Poll tax riots characterised the last phase of Thatcher’s government which had also for once and for all alienated voters north of the border in Scotland.

In 1990 came John Major who was to be bedevilled by the eternal question of Europe as the EU moved closer together via treaties such as Maastricht hotly debated in the British parliament. Demands for a referendum on membership were brushed off for fear of losing the argument in the wake of anti-EU sentiment expressed in other countries.

By 1997 the UK was ready for a social reform project headed by Labour’s Tony Blair promising education and more money for welfare, but he was badly derailed by involvement in the Iraq War which cemented the by now largely widespread feeling of disillusionment in politics and distrust in parliament and politicians.

With the financial crisis of 2008 the foundations of the economy and banking system were hit and came within a whisker of collapse damaging further belief in the Labour government’s capacity to run the economy.

But with David Cameron came a new phase in politics and formation of a coalition government with the Liberal Democrats. It was tempered by compromise, a rare quality in the British political culture. There was a clear structure for ironing out tricky problems before they came to parliament and an acceptance that the coalition partners could on occasions vote different ways without precipitating the collapse of the government. A Fixed-term Parliaments Act was passed to assist this which has recently held up an early election and contributed to the disastrous Brexit blockage in the House of Commons.
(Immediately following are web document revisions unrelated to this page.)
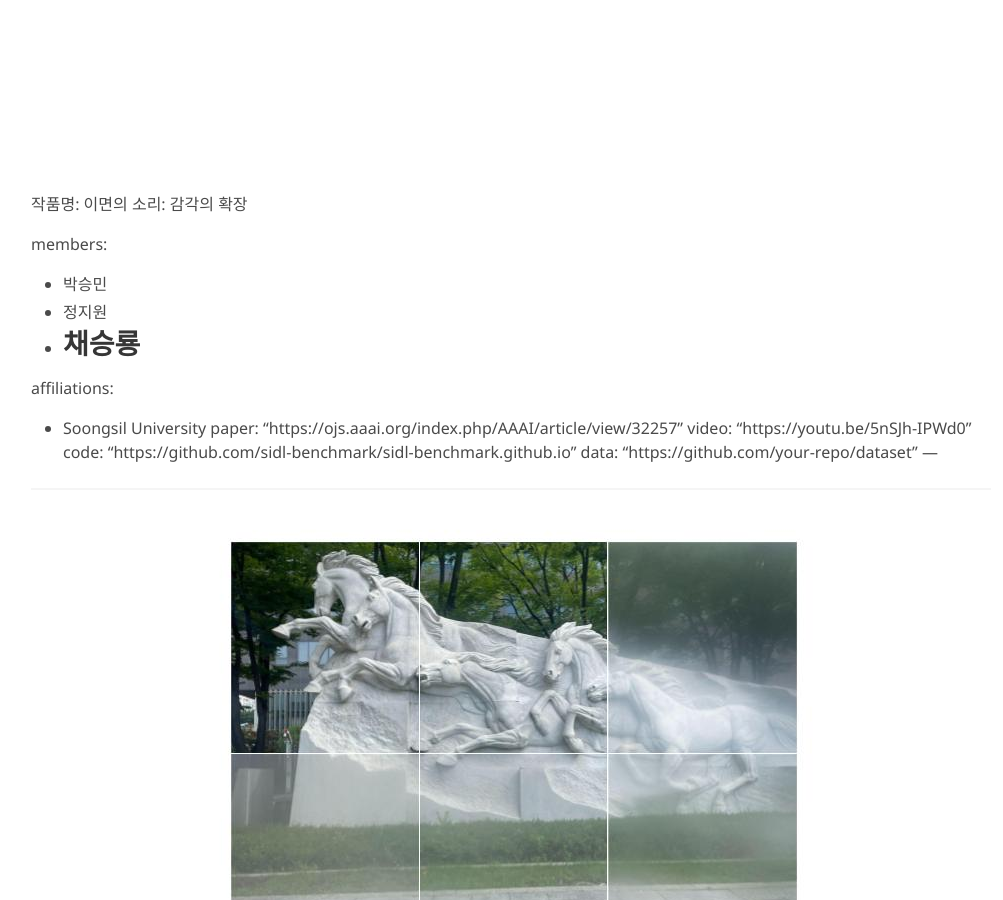
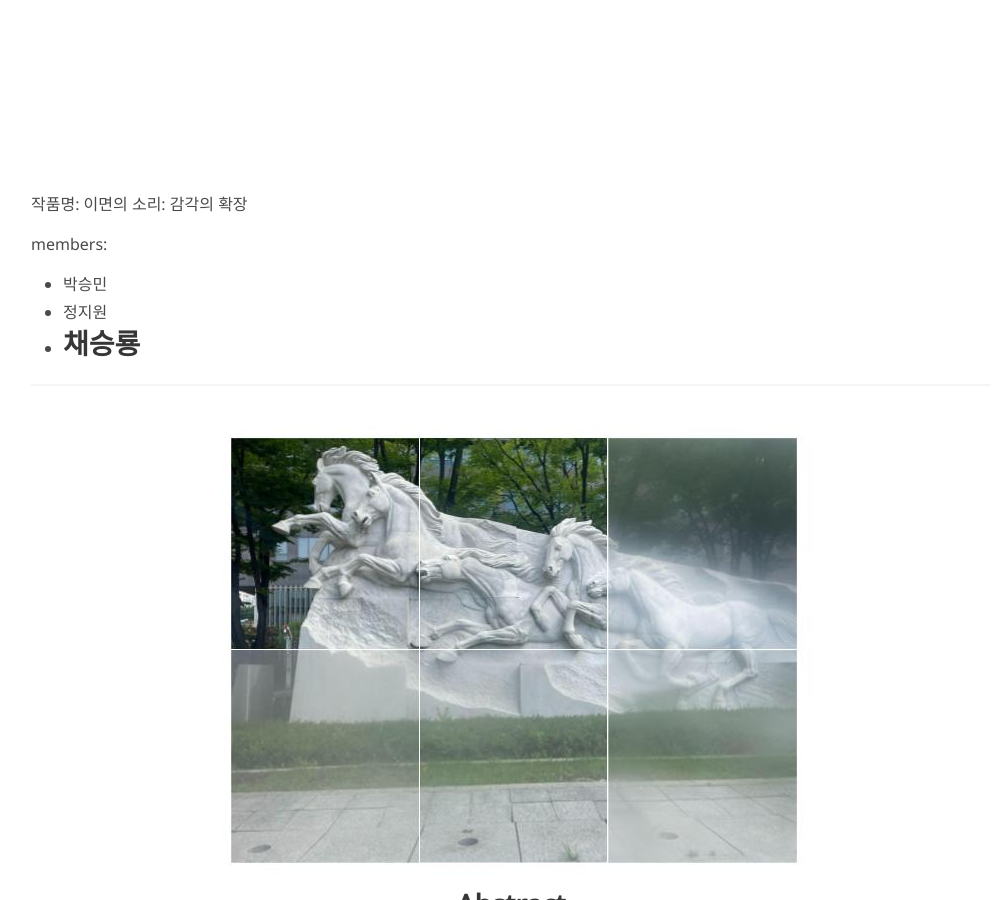
Before and after one commit to dongsim-afterglow/dongsim-afterglow.github.io, a Jekyll site: the page built from index.md, in a window 1280 px wide and 900 px high. Shown: the whole window, without its empty margins (129-1132 px from the left). Built offline with Jekyll 4.4.1, drawn with Linux system fonts in a browser that asks for light colours; some web fonts are replaced.

Commit message:
Update index.md

```diff
--- a/index.md
+++ b/index.md
@@ -10,13 +10,6 @@ members:
   - 채승룡
 ---
 
-affiliations:
-  - Soongsil University
-paper: "https://ojs.aaai.org/index.php/AAAI/article/view/32257"
-video: "https://youtu.be/5nSJh-IPWd0"
-code: "https://github.com/sidl-benchmark/sidl-benchmark.github.io"
-data: "https://github.com/your-repo/dataset"
----
 
 <body>
   <hr>
```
Brexit further opened wounds long festering in the UK including the disillusionment with the Establishment, the gulf between rich and poor, North and South and between the Four Nations. For one-nation Toryism had been replaced by growing identities in Northern Ireland, Scotland and Wales.

The peace process in Northern Ireland was a contribution of not only Tony Blair but the international community including at the time the EU and the USA, external actors which today are unable to facilitate dialogue.

Brexit was also the product of a failure of representative democracy – which for many was no longer representative of them. Neither those in Northern England nor those in Scotland who felt a Tory government in London governed in its own bubble of self-indulgence was seen as truly representative. The disconnect between those governing and the governed had grown despite vast efforts to bring politics to the people via referendum, regionalism, devolution and parliamentary reform.

The focus of Brexit negotiations on Northern Ireland accentuated the fears of those on the island of Ireland where each side claim that the Good Friday agreement of 1998 has been breached.

Today the UK faces a choice in the upcoming election between two different sets of ideologies and conceptions of where the country should be going. It offers voters a choice instead of more of the same but it runs the risk of leading to a government in which half of the country feel let down.

In the past institutions such as parliament, the Monarchy, the Church of England have provided integration and stability. All these have faced challenges and have struggled to provide answers.

Conflict has not been unique to the culture of Britain but rarely has it been so raw as today. Even with Brexit resolved it is unlikely that the wounds opened will be closed.